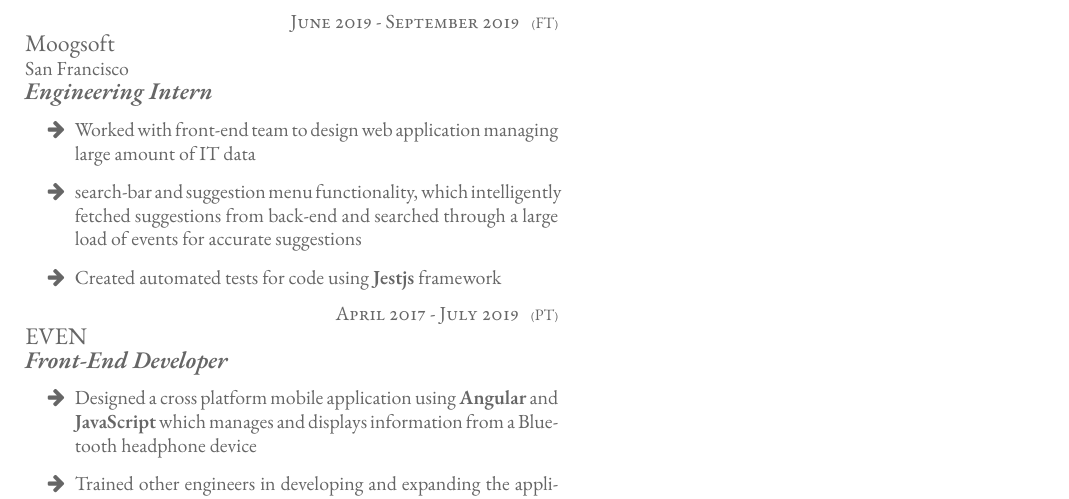
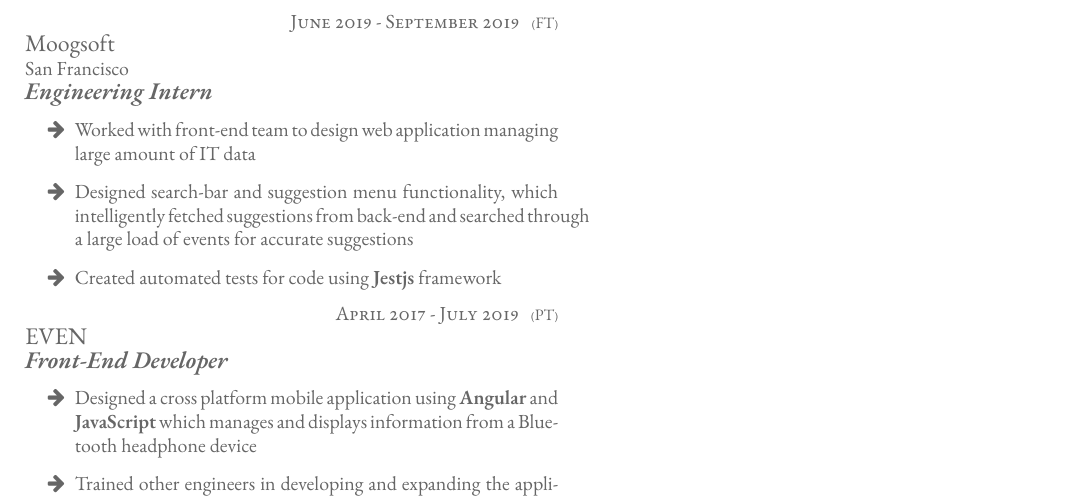
Before and after one commit to ilayraz/latex-resume, a LaTeX CV (cv.tex): part of the page, cut so that both start at the same text. Compiled offline with XeLaTeX.

Commit message:
Fix typos

```diff
--- a/cv.tex
+++ b/cv.tex
@@ -81,7 +81,7 @@
 {}
 {
 \item Worked with front-end team to design web application managing large amount of IT data
-\item search-bar and suggestion menu functionality, which intelligently fetched suggestions from back-end and searched through a large load of events for accurate suggestions
+\item Designed search-bar and suggestion menu functionality, which intelligently fetched suggestions from back-end and searched through a large load of events for accurate suggestions
 \item Created automated tests for code using \textbf{Jestjs} framework
 }
 
```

########

- Your task -
Which lines of the records above contain the word "events"? Report each one.

- Response to this exercise -
-\item search-bar and suggestion menu functionality, which intelligently fetched suggestions from back-end and searched through a large load of events for accurate suggestions
+\item Designed search-bar and suggestion menu functionality, which intelligently fetched suggestions from back-end and searched through a large load of events for accurate suggestions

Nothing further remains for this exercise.